[Previous]  [Up]  [Next]

Implementation notes


Various aspects of the shared C library's behaviour on termination conflict with the requirements of standard C++: if a C++ program terminates abnormally (i.e. via abort()) static destructors should not be called; assuming normal termination, calls to atexit() functions should be interleaved with calls to static destructors (ie. an atexit() function registered after a given static contructor has been called should be called before the corresponding static destructor is called). These requirements make it necessary to replace the shared C library's abort() and atexit() functions - in the first case to allow abnormal termination to be flagged to the C++ runtime system, in the second to allow individual static destructors to be registered as atexit() functions (which could easily outrun the SCL limit of 32 registered functions). Link editing has been used to create a new SCL stubs with the SCL implementations of these functions renamed.

Hooks for the initialization and finalization of higher layers libraries is provided.

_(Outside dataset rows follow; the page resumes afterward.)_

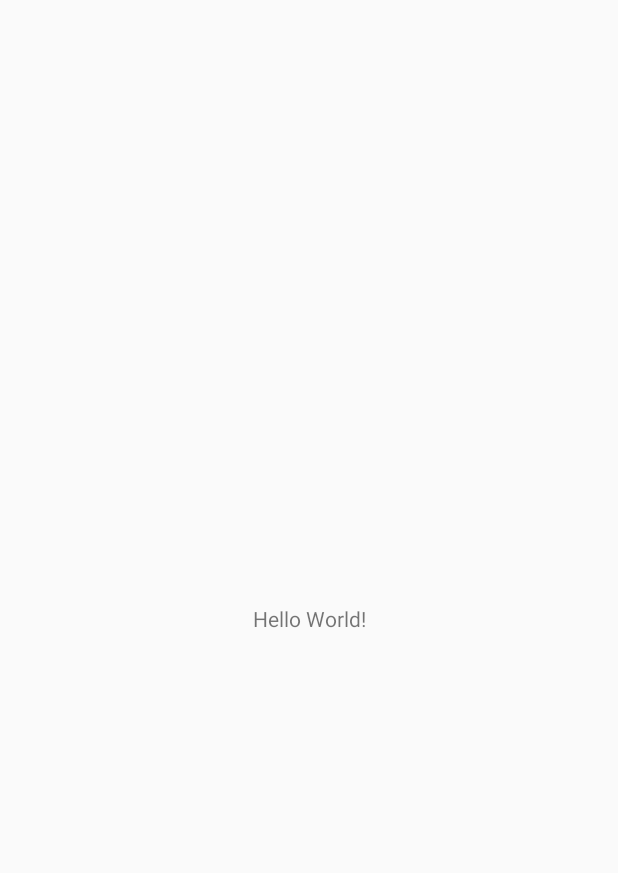
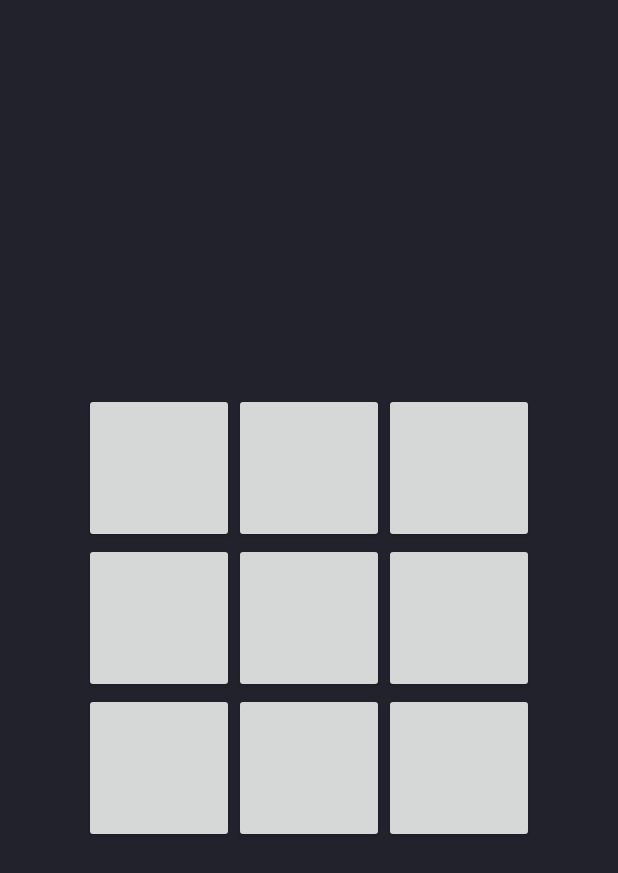
Before and after one commit to babu-thomas/drumpad, an Android app: the screen it shows after launch (MainActivity), on a phone screen of 412 x 824 dp. Before the commit the part shown is almost empty. Shown: the top 873 px of the screen. Run offline under Robolectric (Android 15) with nearby library versions, the phone set to English and light mode, and no system bars.

Commit message:
Layout drums and add click listener

```diff
--- a/app/src/main/java/com/btapps/drumpad/MainActivity.java
+++ b/app/src/main/java/com/btapps/drumpad/MainActivity.java
@@ -1,7 +1,8 @@
 package com.btapps.drumpad;
 
+import android.os.Bundle;
 import android.support.v7.app.AppCompatActivity;
-import android.os.Bundle;
+import android.view.View;
 
 public class MainActivity extends AppCompatActivity {
 
@@ -10,4 +11,8 @@ public class MainActivity extends AppCompatActivity {
         super.onCreate(savedInstanceState);
         setContentView(R.layout.activity_main);
     }
+
+    public void playSound(View view) {
+
+    }
 }
--- a/app/src/main/res/layout/activity_main.xml
+++ b/app/src/main/res/layout/activity_main.xml
@@ -4,15 +4,129 @@
     xmlns:tools="http://schemas.android.com/tools"
     android:layout_width="match_parent"
     android:layout_height="match_parent"
+    android:background="@color/colorPrimaryDark"
     tools:context="com.btapps.drumpad.MainActivity">
 
-    <TextView
+    <Button
+        android:id="@+id/button0"
         android:layout_width="wrap_content"
         android:layout_height="wrap_content"
-        android:text="Hello World!"
+        android:width="100dp"
+        android:height="100dp"
+        android:onClick="playSound"
+        app:layout_constraintBottom_toTopOf="@+id/button3"
+        app:layout_constraintEnd_toStartOf="@+id/button1"
+        app:layout_constraintHorizontal_bias="0.5"
+        app:layout_constraintHorizontal_chainStyle="packed"
+        app:layout_constraintStart_toStartOf="parent"
+        app:layout_constraintTop_toTopOf="parent"
+        app:layout_constraintVertical_chainStyle="packed" />
+
+    <Button
+        android:id="@+id/button1"
+        android:layout_width="wrap_content"
+        android:layout_height="wrap_content"
+        android:width="100dp"
+        android:height="100dp"
+        android:onClick="playSound"
+        app:layout_constraintBottom_toTopOf="@+id/button4"
+        app:layout_constraintEnd_toStartOf="@+id/button2"
+        app:layout_constraintHorizontal_bias="0.5"
+        app:layout_constraintStart_toEndOf="@+id/button0"
+        app:layout_constraintTop_toTopOf="parent"
+        app:layout_constraintVertical_chainStyle="packed" />
+
+    <Button
+        android:id="@+id/button2"
+        android:layout_width="wrap_content"
+        android:layout_height="wrap_content"
+        android:width="100dp"
+        android:height="100dp"
+        android:onClick="playSound"
+        app:layout_constraintBottom_toTopOf="@+id/button5"
+        app:layout_constraintEnd_toEndOf="parent"
+        app:layout_constraintHorizontal_bias="0.5"
+        app:layout_constraintStart_toEndOf="@+id/button1"
+        app:layout_constraintTop_toTopOf="parent"
+        app:layout_constraintVertical_chainStyle="packed" />
+
+    <Button
+        android:id="@+id/button3"
+        android:layout_width="wrap_content"
+        android:layout_height="wrap_content"
+        android:width="100dp"
+        android:height="100dp"
+        android:onClick="playSound"
+        app:layout_constraintBottom_toTopOf="@+id/button6"
+        app:layout_constraintEnd_toStartOf="@+id/button4"
+        app:layout_constraintHorizontal_bias="0.5"
+        app:layout_constraintHorizontal_chainStyle="packed"
+        app:layout_constraintStart_toStartOf="parent"
+        app:layout_constraintTop_toBottomOf="@+id/button0" />
+
+    <Button
+        android:id="@+id/button4"
+        android:layout_width="wrap_content"
+        android:layout_height="wrap_content"
+        android:width="100dp"
+        android:height="100dp"
+        android:onClick="playSound"
+        app:layout_constraintBottom_toTopOf="@+id/button7"
+        app:layout_constraintEnd_toStartOf="@+id/button5"
+        app:layout_constraintHorizontal_bias="0.5"
+        app:layout_constraintStart_toEndOf="@+id/button3"
+        app:layout_constraintTop_toBottomOf="@+id/button1" />
+
+    <Button
+        android:id="@+id/button5"
+        android:layout_width="wrap_content"
+        android:layout_height="wrap_content"
+        android:width="100dp"
+        android:height="100dp"
+        android:onClick="playSound"
+        app:layout_constraintBottom_toTopOf="@+id/button8"
+        app:layout_constraintEnd_toEndOf="parent"
+        app:layout_constraintHorizontal_bias="0.5"
+        app:layout_constraintStart_toEndOf="@+id/button4"
+        app:layout_constraintTop_toBottomOf="@+id/button2" />
+
+    <Button
+        android:id="@+id/button6"
+        android:layout_width="wrap_content"
+        android:layout_height="wrap_content"
+        android:width="100dp"
+        android:height="100dp"
+        android:onClick="playSound"
         app:layout_constraintBottom_toBottomOf="parent"
-        app:layout_constraintLeft_toLeftOf="parent"
-        app:layout_constraintRight_toRightOf="parent"
-        app:layout_constraintTop_toTopOf="parent" />
+        app:layout_constraintEnd_toStartOf="@+id/button7"
+        app:layout_constraintHorizontal_bias="0.5"
+        app:layout_constraintHorizontal_chainStyle="packed"
+        app:layout_constraintStart_toStartOf="parent"
+        app:layout_constraintTop_toBottomOf="@+id/button3" />
 
+    <Button
+        android:id="@+id/button7"
+        android:layout_width="wrap_content"
+        android:layout_height="wrap_content"
+        android:width="100dp"
+        android:height="100dp"
+        android:onClick="playSound"
+        app:layout_constraintBottom_toBottomOf="parent"
+        app:layout_constraintEnd_toStartOf="@+id/button8"
+        app:layout_constraintHorizontal_bias="0.5"
+        app:layout_constraintStart_toEndOf="@+id/button6"
+        app:layout_constraintTop_toBottomOf="@+id/button4" />
+
+    <Button
+        android:id="@+id/button8"
+        android:layout_width="wrap_content"
+        android:layout_height="wrap_content"
+        android:width="100dp"
+        android:height="100dp"
+        android:onClick="playSound"
+        app:layout_constraintBottom_toBottomOf="parent"
+        app:layout_constraintEnd_toEndOf="parent"
+        app:layout_constraintHorizontal_bias="0.5"
+        app:layout_constraintStart_toEndOf="@+id/button7"
+        app:layout_constraintTop_toBottomOf="@+id/button5" />
 </android.support.constraint.ConstraintLayout>
```
Also changed, not shown: app/src/main/res/values/colors.xml (+4 -4 lines).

These hooks are implemented using weak links, which, if present in a fully linked binary, will be called before the dynamic initialization phase of startup (i.e. before static constuctors) and on termination (i.e. after static destructors). This has been provided to allow e.g., the the shared C library's allocator to be replaced by an application library (to allow heap allocation from a dynamic area rather than application space). If provided, library hooks must conform to the following declarations:

    extern "C" void rts_lib_init();
    // called before static constructors
    extern "C" void rts_lib_final(bool in_exit_handler,
                                  bool abnormal_termination);
    // called after static destructors.
    // in_exit_handler == false      => called as an atexit
    //                                  function.
    //                 == true       => called from application
    //                                  exit handler, so caution
    //                                  required.
    // abnormal_termination == false => application did not exit
    //                                  via abort().
    //                      == true  => application did exit via
    //                                  abort().
    // function will be called twice on termination: first with
    // in_exit_handler false, second with in_exit_handler true

Hooks are also provided for the intialization of the standard streams. These are again implemented via weak links, to avoid building in a dependency on the streams components if they aren't used. This method of initializing the standard streams has the consequence that stream Init objects are unnecessary which has advantages both practical (reduced code size) and theoretical (Init objects can cause virtual memory thrashing on startup and termination).

Registration functions are provided to allow the allocators used by operator new(), for stack chunks be configured at run-time. Typically these calls would be made by a higher library layer from it's implementation of rts_lib_init(). The default allocators used are the shared C library's malloc() and free(). The registration interface is of the form:

    typedef void* (*rts_alloc_fn_t)(size_t);
    typedef void  (*rts_free_fn_t)(void*);
    void rts_set_alloc(rts_alloc_fn_t, rts_free_fn_t);
    void rts_set_stack_alloc(rts_alloc_fn_t, rts_free_fn_t);
The standard C library functions calloc() and realloc() do not have C++ library equivalents. If the default allocators are used then the shared C library versions of these functions are used, otherwise calloc() uses the specified allocator and realloc() always returns NULL.

See the header file rts.h for protoypes, and the file test.c++.tstterm for examples.

 [Previous]  [Up]  [Next]